I just loved her answer!
Aditi:I think the worst that I’ve seen is that people think things are easier to accomplish because I am a girl when the actual fact is that it’s the opposite.
Pranali: Generally, there is a mindset that a girl achieved something only because of her gender.Many women exhibit the impostor syndrome where people think they got what they got because of luck.
Aditi:Having more successful women!
Aditi:fewer women in coaching classes. IIT needs dedicated preparation and very few women have access to it.
Pranali:There should be a provision for part-time jobs. Because, when I reach a stage where I have to devote time to my family, I would like to opt for more flexible options. I wouldn't mind lesser pay. But, this has to be implemented wisely, or else, people may take advantage of it.

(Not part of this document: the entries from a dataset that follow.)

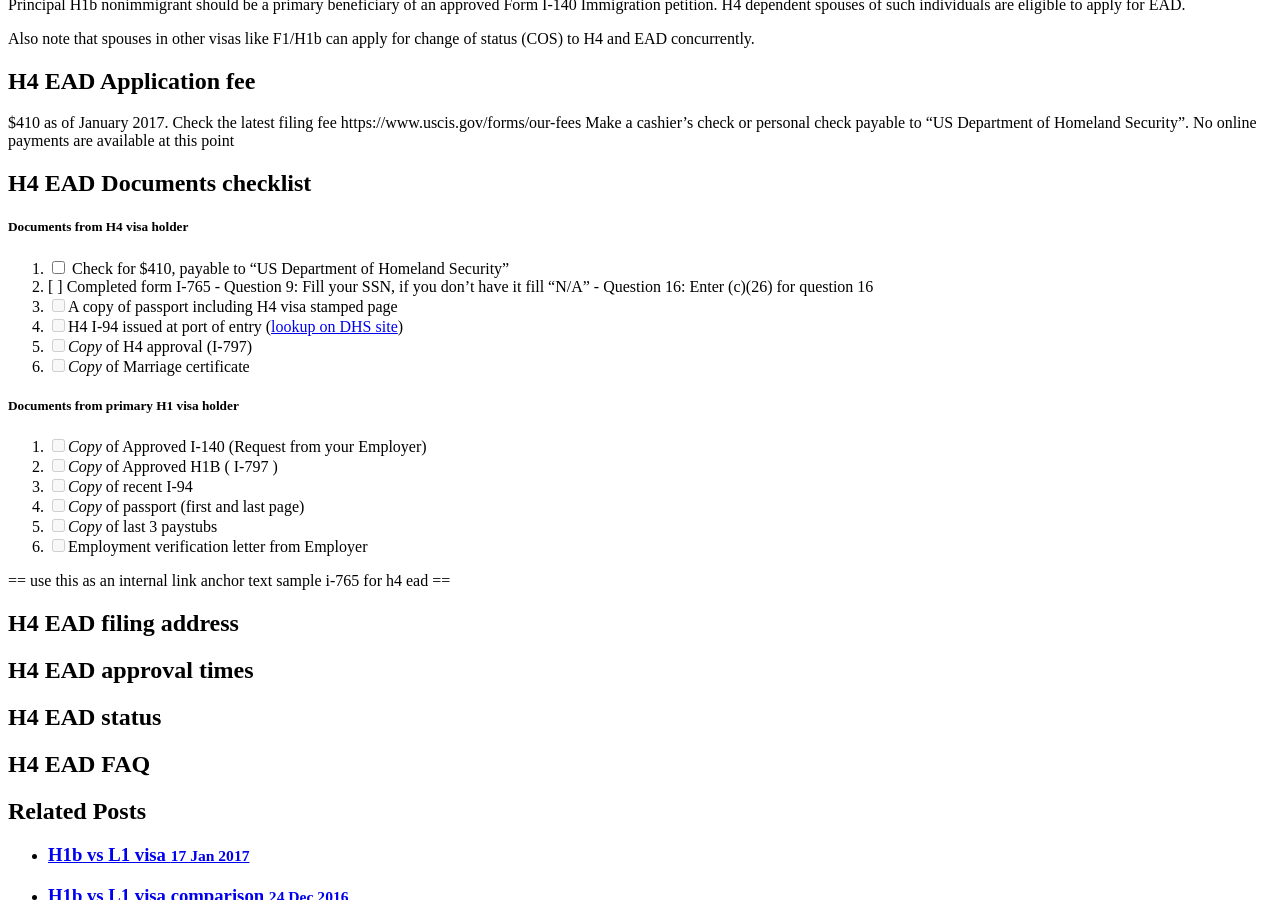
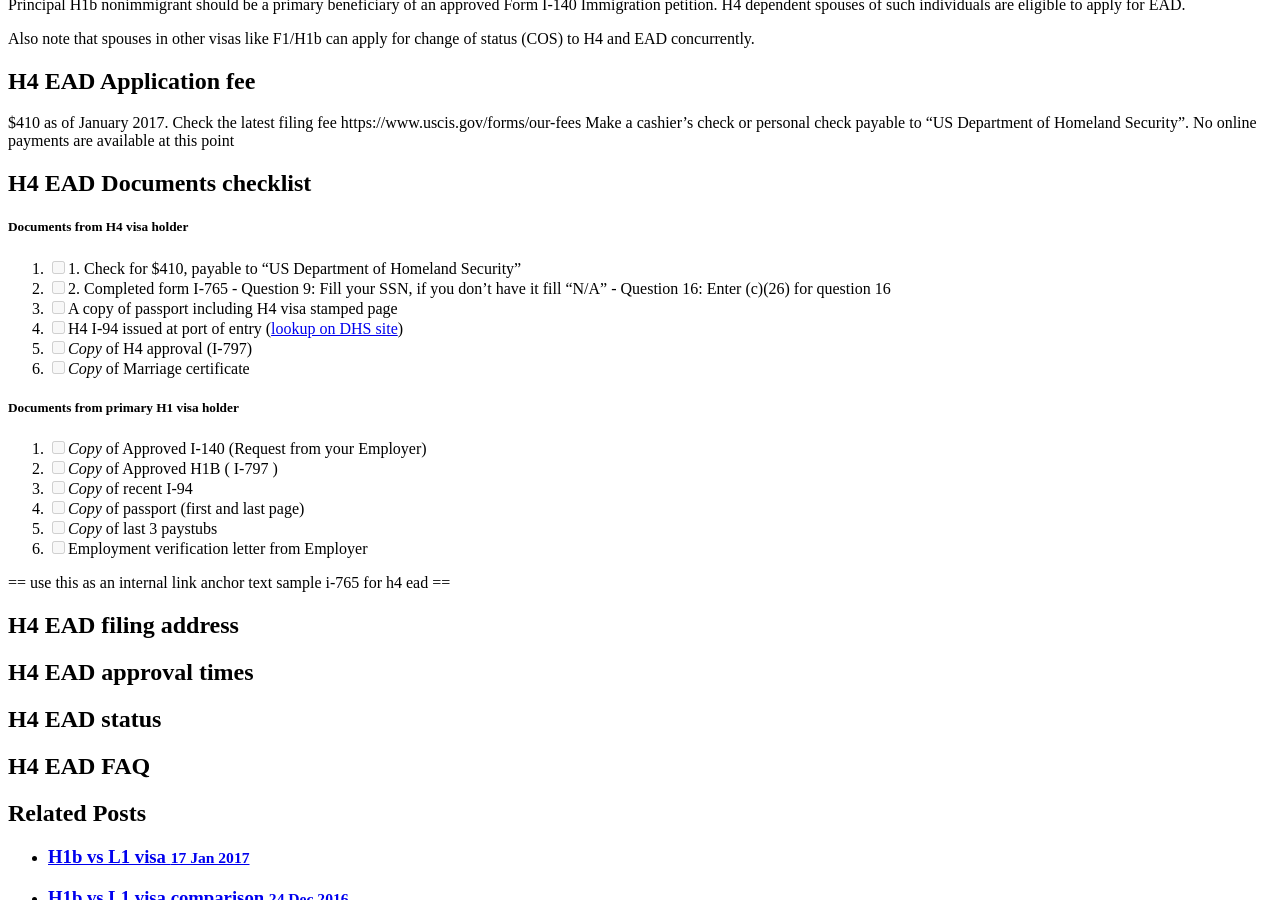
Before and after one commit to gitforwork2/gitforwork.github.io, a Jekyll site: the page built from _posts/2017-01-19-h4-ead-application.md, in a window 1280 px wide and 900 px high, scrolled down 656 px. Built offline with Jekyll 4.4.1, drawn with Linux system fonts in a browser that asks for light colours; nearby versions of some CDN libraries; comment, search, counter and statistics services are not loaded.

Commit message:
Update 2017-01-19-h4-ead-application.md

```diff
--- a/_posts/2017-01-19-h4-ead-application.md
+++ b/_posts/2017-01-19-h4-ead-application.md
@@ -34,8 +34,8 @@ Make a cashier's check or personal check payable to "US Department of Homeland S
 
 ##### Documents from H4 visa holder
 
-1. <input size type="checkbox" /> Check for $410, payable to "US Department of Homeland Security"
-2. [  ] Completed form I-765
+1. [ ] 1. Check for $410, payable to "US Department of Homeland Security"
+2. [ ] 2. Completed form I-765
        - Question 9:  Fill your SSN, if you don't have it fill "N/A"
        - Question 16: Enter (c)(26) for question 16
 3.  [ ] A copy of passport including H4 visa stamped page
```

-Sufficient maternity leave
- Support for moms with young kids : Maternity rooms etc.
- Active check against biases : When women aren’t promoted, there has to be a clear assessment (by a committee with men + women) about whether the decision was biased.

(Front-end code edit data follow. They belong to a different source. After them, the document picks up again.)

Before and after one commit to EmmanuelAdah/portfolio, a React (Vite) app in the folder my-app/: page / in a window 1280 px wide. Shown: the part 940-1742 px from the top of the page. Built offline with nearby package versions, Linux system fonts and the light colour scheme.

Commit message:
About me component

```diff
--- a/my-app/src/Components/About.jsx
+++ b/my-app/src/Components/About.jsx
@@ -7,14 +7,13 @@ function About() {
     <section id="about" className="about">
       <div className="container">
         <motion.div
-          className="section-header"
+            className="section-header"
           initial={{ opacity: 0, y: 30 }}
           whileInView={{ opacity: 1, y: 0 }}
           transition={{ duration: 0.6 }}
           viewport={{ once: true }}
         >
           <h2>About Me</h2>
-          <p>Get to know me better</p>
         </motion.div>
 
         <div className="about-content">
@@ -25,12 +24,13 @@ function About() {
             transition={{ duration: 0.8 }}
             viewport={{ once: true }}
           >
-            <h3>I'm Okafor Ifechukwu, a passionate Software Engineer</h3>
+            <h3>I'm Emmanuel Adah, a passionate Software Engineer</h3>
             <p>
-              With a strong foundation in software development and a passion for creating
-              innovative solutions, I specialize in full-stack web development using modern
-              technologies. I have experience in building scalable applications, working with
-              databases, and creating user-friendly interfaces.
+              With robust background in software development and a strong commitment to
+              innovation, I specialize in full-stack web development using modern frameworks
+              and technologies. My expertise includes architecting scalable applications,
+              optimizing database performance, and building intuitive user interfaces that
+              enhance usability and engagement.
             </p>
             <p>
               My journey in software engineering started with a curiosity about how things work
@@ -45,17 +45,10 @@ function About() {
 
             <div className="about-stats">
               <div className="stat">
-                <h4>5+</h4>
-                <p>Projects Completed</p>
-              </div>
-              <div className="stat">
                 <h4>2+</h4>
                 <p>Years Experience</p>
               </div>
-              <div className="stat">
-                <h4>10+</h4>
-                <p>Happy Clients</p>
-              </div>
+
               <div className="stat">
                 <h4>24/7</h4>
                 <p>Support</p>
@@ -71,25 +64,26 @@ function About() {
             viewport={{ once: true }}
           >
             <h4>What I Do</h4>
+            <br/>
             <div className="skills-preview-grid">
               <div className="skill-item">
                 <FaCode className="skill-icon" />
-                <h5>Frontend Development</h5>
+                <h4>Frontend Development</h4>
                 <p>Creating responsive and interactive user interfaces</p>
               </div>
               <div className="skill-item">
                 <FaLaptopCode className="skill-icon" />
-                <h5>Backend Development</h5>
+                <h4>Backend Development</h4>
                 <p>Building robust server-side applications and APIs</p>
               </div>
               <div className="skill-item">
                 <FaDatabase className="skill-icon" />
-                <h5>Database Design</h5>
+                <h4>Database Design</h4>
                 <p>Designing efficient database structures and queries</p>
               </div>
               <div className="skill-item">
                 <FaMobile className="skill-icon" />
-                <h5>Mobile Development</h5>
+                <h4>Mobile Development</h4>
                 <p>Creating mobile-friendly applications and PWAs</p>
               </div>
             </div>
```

Pranali:Microsoft is already involved in many social causes. While I was interning there [India office], we went to a slum area and interacted with the girls. We told them about the world outside, and the plethora of opportunities awaiting them.I would love to be a part of such causes in the United States too..

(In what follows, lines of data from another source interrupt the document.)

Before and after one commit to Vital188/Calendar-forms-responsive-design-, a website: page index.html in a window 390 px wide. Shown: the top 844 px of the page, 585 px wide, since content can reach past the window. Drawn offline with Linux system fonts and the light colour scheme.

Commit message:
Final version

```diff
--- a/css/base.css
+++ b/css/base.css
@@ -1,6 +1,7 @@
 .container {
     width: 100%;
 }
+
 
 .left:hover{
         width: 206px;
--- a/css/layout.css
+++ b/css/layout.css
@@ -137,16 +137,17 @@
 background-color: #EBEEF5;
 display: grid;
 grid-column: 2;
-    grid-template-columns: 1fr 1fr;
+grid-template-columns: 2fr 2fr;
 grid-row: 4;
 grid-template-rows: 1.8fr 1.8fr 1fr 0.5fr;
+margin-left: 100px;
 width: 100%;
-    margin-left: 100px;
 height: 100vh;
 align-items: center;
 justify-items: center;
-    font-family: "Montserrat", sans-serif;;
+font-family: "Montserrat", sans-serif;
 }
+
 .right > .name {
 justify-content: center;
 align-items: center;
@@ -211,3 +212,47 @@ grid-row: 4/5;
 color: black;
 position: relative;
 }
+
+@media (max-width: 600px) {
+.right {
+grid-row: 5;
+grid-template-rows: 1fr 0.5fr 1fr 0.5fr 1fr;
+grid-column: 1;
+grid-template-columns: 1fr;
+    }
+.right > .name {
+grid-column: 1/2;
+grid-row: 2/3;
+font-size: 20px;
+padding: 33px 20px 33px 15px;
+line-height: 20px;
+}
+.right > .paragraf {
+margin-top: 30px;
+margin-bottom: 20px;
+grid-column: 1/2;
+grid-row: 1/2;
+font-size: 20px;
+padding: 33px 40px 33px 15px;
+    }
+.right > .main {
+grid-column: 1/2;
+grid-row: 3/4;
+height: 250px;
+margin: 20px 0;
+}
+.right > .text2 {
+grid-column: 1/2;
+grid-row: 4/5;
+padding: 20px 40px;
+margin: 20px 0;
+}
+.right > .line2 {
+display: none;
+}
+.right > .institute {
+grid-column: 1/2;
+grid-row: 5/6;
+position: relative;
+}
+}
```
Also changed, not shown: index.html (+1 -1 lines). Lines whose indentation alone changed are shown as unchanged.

Aditi: We will be providing external support to the WiCS team. And yes, wherever I am, I want to work for the betterment of women's place in tech. Just like Pranali said.
Pranali: We needed a leader. Somebody who had the ability to make others take notice and believe in them. Somebody who is ready to put in an adequate number of hours backstage. The leader should be the role model for the entire team.
Aditi & Pranali:
Women in ML
Women who code
Aditi & Pranali: We should have started this a LOT earlier!
-Do not fear to aim for what you desire
-Don’t be afraid to seek out help. Seeking help only makes you stronger than before.
-Actively mitigate ‘Imposter Syndrome’ feelings.
Like I said earlier, women should learn to showcase their talents. This is a game changer. When we start appreciating ourselves, the world will take notice and in turn appreciate us.
We should also aim higher and not become stagnant once we get a job.
Pranali: When I went to Shanghai, I was inspired by the girls I saw there. Before that, I just saw myself becoming a homemaker in my late twenties. But, these girls... they were from Australia, Korea etc. They were talking about science and medical problems and the huge projects they were working on. They were managing both career and family life.
This incident inspired me to dream bigger. Seeing them, I too realized that it is possible to have a balanced life. I too want to be a part of all the great work that is going on in the world right now!
Aditi: When I heard people telling me how they look up to Pranali and me and really appreciate our efforts, I realized that just a small amount of our time and energy was able to make a difference to people. I felt more encouraged to take up activities that aim at inclusion: not just women, but other minorities or disadvantaged communities.
We have a long way to go. But, women cannot achieve equality alone. Men should be our role models. They should be a part of this as much as the women.
“A human being is a part of the whole called by us the 'Universe', a part limited in time and space. He experiences himself, his thoughts and feeling as something separated from the rest, a kind of optical delusion of his consciousness. This delusion is a kind of prison for us, restricting us to our personal desires and to affection for a few persons nearest to us. Our task must be to free ourselves from this prison by widening our circle of compassion” - Albert Einstein
Don't miss the below TED talk!
1) 26th June, 2016
2) TED (2015, August). Elizabeth Nyamayaro: An invitation to men who want a better world for women [Video file].
Retrieved from https://www.youtube.com/watch?v=VekRvcbL4yk